[Recorded data]
________________________________________

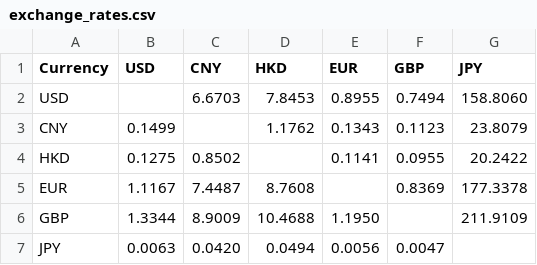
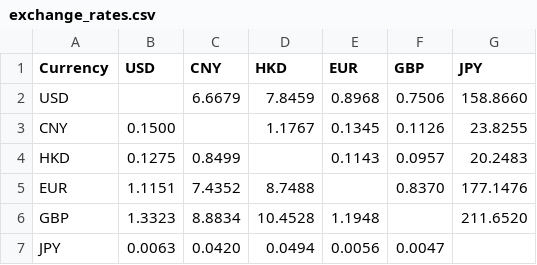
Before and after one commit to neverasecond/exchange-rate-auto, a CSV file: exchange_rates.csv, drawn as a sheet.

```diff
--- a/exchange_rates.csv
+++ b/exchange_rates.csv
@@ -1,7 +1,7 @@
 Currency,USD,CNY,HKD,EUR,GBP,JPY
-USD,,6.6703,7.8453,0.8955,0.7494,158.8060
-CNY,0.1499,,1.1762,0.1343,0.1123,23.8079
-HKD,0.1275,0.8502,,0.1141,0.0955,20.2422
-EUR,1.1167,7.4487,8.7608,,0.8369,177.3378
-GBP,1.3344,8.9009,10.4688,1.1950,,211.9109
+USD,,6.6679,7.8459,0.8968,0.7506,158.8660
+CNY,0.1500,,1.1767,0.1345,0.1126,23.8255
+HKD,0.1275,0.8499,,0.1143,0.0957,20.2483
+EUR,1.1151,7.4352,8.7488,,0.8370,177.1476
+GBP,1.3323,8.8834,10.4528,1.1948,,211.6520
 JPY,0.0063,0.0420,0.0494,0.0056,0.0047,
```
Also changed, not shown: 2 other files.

________________________________________

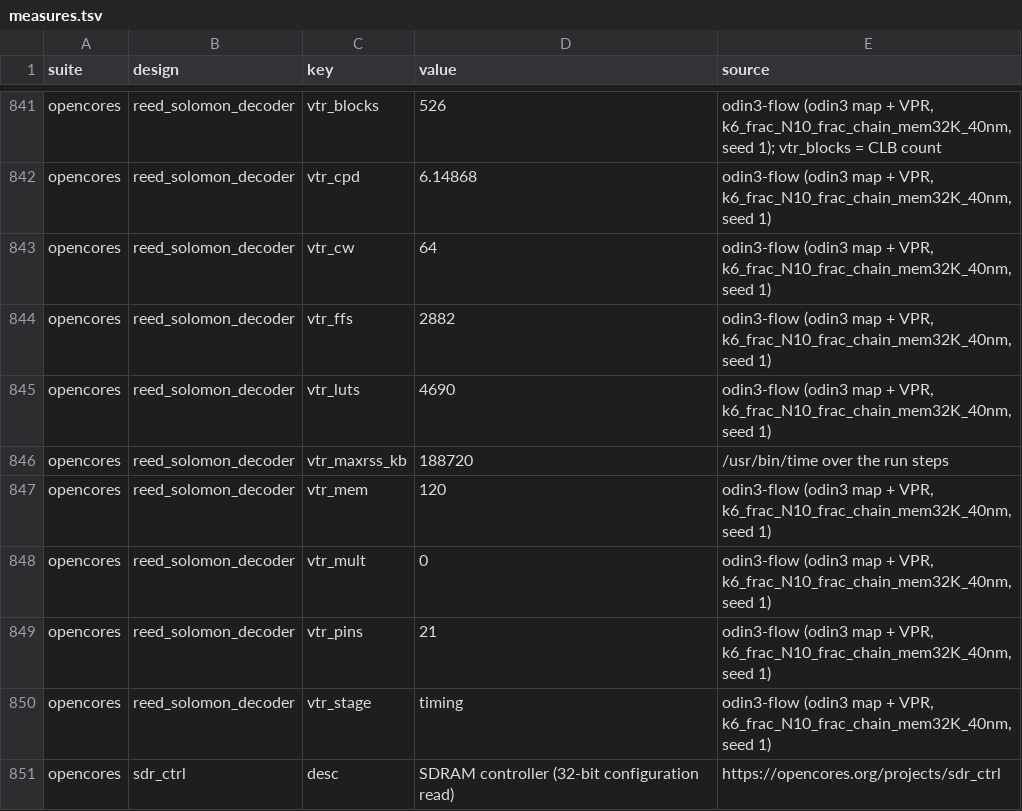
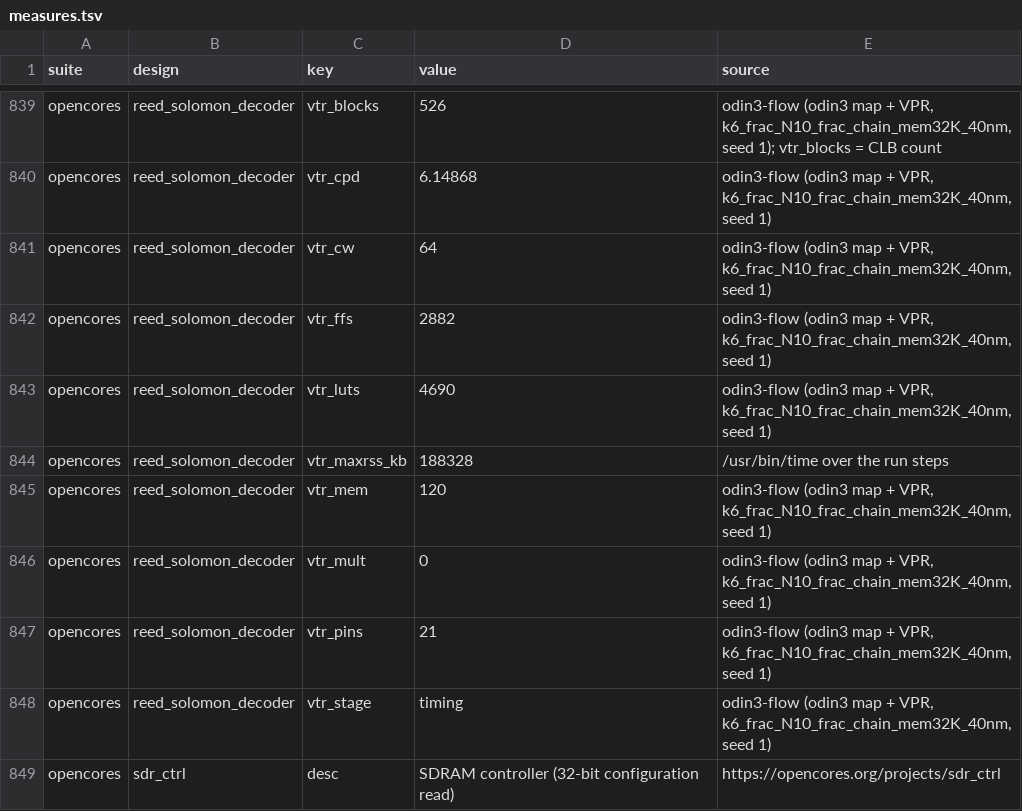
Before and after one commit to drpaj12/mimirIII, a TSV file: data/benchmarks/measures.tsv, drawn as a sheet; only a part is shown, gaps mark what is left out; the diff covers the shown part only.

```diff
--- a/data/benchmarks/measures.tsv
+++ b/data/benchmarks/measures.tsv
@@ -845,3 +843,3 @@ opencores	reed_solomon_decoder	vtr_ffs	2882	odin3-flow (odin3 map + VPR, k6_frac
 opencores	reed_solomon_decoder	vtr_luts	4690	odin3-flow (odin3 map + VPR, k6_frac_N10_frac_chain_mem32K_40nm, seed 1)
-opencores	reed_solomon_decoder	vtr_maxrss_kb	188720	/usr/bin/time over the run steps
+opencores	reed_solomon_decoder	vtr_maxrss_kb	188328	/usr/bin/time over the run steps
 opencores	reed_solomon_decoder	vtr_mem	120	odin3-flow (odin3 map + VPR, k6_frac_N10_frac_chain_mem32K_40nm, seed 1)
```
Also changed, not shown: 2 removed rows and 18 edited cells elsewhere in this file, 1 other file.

________________________________________

Your assignment: Copy each line in the entries above where the word "benchmarks" shows up.

Output for this task:
Before and after one commit to drpaj12/mimirIII, a TSV file: data/benchmarks/measures.tsv, drawn as a sheet; only a part is shown, gaps mark what is left out; the diff covers the shown part only.
--- a/data/benchmarks/measures.tsv
+++ b/data/benchmarks/measures.tsv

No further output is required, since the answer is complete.